rdr on $if inet6 proto tcp from any to $torv6 port 443 -> $torv6 port 9090
rdr on $if inet proto tcp from any to $torv4 port 80 -> $torv4 port 9091
rdr on $if inet6 proto tcp from any to $torv6 port 80 -> $torv6 port 9091
pass in quick on { $if, $jailif } proto tcp from any to { $torv4 $torv6 } port { 9090, 9091 }
$

ZFS snapshots and backup

So, since all this is ZFS based, there is a few tricks I do to make it easier to restore data in case of accidental file deletion or other dataloss.

Periodic snapshots using sysutils/zfs-periodic

sysutils/zfs-periodic is a little script that uses the FreeBSD periodic(8) system to make snapshots of filesystems with regular intervals. It supports making hourly snapshots with a small change to periodic(8), but I've settled for daily, weekly and monthly snapshots on my servers.

After installing sysutils/zfs-periodic I add the following to /etc/periodic.conf:

#daily zfs snapshots
daily_zfs_snapshot_enable="YES"
daily_zfs_snapshot_pools="tank gelipool"
daily_zfs_snapshot_keep=7
daily_zfs_snapshot_skip="gelipool/backups"

#weekly zfs snapshots
weekly_zfs_snapshot_enable="YES"
weekly_zfs_snapshot_pools="tank gelipool"
weekly_zfs_snapshot_keep=5
weekly_zfs_snapshot_skip="gelipool/backups"

#monthly zfs snapshots
monthly_zfs_snapshot_enable="YES"
monthly_zfs_snapshot_pools="tank gelipool"
monthly_zfs_snapshot_keep=6
monthly_zfs_snapshot_skip="gelipool/backups"

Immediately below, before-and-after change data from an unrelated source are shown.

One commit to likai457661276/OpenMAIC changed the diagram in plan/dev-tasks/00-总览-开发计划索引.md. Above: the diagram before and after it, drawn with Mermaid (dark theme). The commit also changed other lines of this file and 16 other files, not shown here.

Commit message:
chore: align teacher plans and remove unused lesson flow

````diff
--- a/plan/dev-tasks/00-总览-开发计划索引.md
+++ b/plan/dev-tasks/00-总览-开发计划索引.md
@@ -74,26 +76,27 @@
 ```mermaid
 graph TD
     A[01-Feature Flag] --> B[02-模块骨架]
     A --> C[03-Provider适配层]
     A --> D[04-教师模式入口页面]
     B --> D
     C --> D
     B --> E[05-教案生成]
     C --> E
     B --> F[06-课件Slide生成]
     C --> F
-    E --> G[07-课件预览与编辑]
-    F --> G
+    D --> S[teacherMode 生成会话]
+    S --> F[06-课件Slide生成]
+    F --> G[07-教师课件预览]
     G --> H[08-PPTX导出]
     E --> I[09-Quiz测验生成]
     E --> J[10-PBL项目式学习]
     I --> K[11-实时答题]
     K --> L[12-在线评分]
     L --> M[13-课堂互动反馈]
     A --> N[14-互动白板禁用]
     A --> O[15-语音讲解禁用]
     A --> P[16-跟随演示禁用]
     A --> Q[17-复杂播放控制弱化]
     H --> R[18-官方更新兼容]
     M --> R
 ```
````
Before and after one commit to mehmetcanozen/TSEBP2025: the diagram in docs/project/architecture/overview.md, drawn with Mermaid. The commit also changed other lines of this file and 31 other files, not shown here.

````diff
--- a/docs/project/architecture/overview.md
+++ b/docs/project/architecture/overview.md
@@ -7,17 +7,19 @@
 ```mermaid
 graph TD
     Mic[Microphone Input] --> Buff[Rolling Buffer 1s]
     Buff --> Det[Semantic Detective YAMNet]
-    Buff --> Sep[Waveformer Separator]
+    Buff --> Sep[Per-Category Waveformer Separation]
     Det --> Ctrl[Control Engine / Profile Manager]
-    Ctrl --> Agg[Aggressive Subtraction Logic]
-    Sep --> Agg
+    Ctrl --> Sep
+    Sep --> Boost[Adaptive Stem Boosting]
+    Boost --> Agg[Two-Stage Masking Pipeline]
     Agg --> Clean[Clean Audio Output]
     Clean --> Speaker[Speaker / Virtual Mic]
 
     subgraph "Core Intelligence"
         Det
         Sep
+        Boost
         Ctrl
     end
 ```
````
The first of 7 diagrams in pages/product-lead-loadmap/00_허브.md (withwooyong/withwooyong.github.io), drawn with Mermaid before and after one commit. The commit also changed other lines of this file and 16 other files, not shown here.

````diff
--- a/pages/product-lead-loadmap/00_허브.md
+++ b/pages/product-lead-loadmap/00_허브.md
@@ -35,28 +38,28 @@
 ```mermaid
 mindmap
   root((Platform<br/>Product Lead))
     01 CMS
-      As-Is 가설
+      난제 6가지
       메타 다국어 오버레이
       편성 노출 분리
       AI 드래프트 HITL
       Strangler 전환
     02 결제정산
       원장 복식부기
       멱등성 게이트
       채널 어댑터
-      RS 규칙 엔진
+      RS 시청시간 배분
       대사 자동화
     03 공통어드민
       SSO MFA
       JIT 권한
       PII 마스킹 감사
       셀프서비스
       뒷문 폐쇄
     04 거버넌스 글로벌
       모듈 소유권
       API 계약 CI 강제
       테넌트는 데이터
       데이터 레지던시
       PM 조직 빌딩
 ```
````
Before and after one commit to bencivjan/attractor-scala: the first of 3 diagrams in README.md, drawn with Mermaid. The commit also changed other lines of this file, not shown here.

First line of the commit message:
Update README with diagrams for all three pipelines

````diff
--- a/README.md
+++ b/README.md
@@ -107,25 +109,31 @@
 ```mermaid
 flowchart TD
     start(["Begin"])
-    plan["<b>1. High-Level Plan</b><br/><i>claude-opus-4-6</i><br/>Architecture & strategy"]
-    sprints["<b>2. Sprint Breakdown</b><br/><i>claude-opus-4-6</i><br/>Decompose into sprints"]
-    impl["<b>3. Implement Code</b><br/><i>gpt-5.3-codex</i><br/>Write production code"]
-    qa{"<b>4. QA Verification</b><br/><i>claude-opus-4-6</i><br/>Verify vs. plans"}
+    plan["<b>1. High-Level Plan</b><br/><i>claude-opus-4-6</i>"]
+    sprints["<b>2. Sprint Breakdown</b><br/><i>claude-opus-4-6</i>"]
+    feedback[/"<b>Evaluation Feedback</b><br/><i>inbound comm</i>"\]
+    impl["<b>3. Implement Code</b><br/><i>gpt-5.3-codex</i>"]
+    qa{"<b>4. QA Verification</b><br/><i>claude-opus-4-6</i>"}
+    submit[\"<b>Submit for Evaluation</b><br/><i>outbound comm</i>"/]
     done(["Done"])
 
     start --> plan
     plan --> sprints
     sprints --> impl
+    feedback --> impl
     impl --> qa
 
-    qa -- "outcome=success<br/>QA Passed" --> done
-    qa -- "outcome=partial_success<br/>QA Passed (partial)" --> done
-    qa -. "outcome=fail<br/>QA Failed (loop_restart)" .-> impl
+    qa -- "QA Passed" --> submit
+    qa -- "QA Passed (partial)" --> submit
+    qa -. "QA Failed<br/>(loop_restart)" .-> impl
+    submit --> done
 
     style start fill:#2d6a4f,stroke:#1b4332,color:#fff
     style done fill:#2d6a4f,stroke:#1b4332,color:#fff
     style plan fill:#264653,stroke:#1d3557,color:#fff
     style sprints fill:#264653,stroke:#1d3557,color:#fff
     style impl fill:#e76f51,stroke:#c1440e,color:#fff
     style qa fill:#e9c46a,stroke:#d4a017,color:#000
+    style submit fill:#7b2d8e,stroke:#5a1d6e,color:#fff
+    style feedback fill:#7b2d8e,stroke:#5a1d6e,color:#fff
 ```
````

#monthly zfs scrub
daily_scrub_zfs_enable="YES"
daily_scrub_zfs_default_threshold=30

Note that the last bit also enables a monthly scrub of the filesystem. Remember to change the pool name and remember to set the number of snapshots to retain to something appropriate. These things are always a tradeoff between diskspace and safety. Think it over and find some values that make you sleep well at night :)

After this has been running for a few days, you should have a bunch of daily snapshots:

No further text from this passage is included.